Goes before special magistrate, still seeking later music hours
By ChrisAnn Allen
Later live music is possibly still in play for Gilligan’s Island Bar & Grill.
Attorney Casey Colburn, representing Gilligan’s owner Scott Smith, said the establishment is currently in mediation with Sarasota County to determine if a special exception might be granted allowing a later cutoff time for live music – this, despite the county’s commissioners rejecting the request by a 4-1 vote back in January.
District 2 commissioner Mark Smith, a Siesta Key resident, provided the lone vote in favor. That request included that live music could go as late as 2 a.m., which is when Gilligan’s closes.
Currently, the establishment (located at 5253 Ocean Blvd. in the Siesta Key Village) can’t host live music past 10 p.m. After that, it plays recorded music.
A July 26 mediation session with a special magistrate was held but did not result in a decision. It will be continued, if needed, at 9 a.m. Sept. 13 in the commission chambers at 1660 Ringling Blvd. The proceedings will be open to the public.
Under Florida law, Colburn said, the county is obliged to negotiate in good faith in a mediation setting.
Following the July 26 proceedings, Colburn emailed assistant county attorney David Pearce a proposal that included no live music on the back patio stage past 10 p.m. and all live music would end at midnight seven days per week. Pearce responded Aug. 15 that staff did not feel comfortable recommending Colburn’s proposal to the county commissioners, as it did not adhere to the “scientific approach” stipulated during the July 26 hearing, which would include a sound engineer’s evaluation of sound mitigation for the property.
In general, the maximum level of decibels allowed in the Village’s business district is 75. Under its current ownership, Gilligan’s has only had one noise-related complaint filed, according to county records.
“We know we can control the sound because we’ve been controlling it for 20 years,” Colburn said.
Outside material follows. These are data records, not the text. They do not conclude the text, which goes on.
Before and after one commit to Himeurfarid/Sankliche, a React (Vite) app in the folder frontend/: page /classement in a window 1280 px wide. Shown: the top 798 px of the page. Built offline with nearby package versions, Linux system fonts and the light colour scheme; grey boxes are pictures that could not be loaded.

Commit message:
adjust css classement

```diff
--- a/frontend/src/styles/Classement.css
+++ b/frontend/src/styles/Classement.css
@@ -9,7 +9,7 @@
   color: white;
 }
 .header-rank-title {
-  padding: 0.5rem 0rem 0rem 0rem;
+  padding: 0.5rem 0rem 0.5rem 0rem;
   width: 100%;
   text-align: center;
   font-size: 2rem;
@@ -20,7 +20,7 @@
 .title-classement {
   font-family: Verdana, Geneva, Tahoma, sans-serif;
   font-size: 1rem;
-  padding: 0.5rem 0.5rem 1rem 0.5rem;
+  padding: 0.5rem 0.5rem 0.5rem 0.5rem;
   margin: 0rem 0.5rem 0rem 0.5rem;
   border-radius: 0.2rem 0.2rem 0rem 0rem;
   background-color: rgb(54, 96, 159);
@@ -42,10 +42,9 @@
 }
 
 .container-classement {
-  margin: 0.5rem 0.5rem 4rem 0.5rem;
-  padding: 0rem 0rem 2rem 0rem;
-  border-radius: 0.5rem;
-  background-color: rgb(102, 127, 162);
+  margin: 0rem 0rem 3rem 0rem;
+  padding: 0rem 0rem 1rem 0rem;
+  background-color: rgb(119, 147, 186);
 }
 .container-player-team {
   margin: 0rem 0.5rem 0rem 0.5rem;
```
Colburn claims that county commissioners initially voted on a flawed report presented by county staff members that did not properly reflect changes to the Gilligan’s application — changes that eliminated the establishment’s interest in having live music in its back parking lot in an area that faces a residential neighborhood. This was explained by Colburn to the Sarasota County Planning Commission, which first heard the request in December, and then approved the application by a 5-0 vote.
Colburn said the intention was never to regularly include live music performance in the back parking lot, but the area was included in the special exception request so his client would not have to go through the costly process again if it chose to expand into that area in the foreseeable future. But since that possible scenario appeared to be the hold-up for approval by planners, Coburn convinced his client to remove it from the application.
However, when the application was presented Jan. 31 to the county commission, changes to the staff report were not completed and the parking lot was still included. Colburn said he was surprised, but expected commissioners to approve the special exception anyway, based on the planning commission’s recommendation. Instead, the commission voted it down.
Then, near the end of the meeting, an additional motion for reconsideration was rejected by a 3-2 vote with Smith and former commissioner Nancy Detert in favor.
The idea of live music going until 2 a.m. was a concern that some commissioners voiced during the denial. Whether or not the potentially misrepresented parking lot topic played a role is uncertain.
“The staff didn’t disclose the information to the commission,” Colburn said. “So, the commission was in the dark about these mistakes.”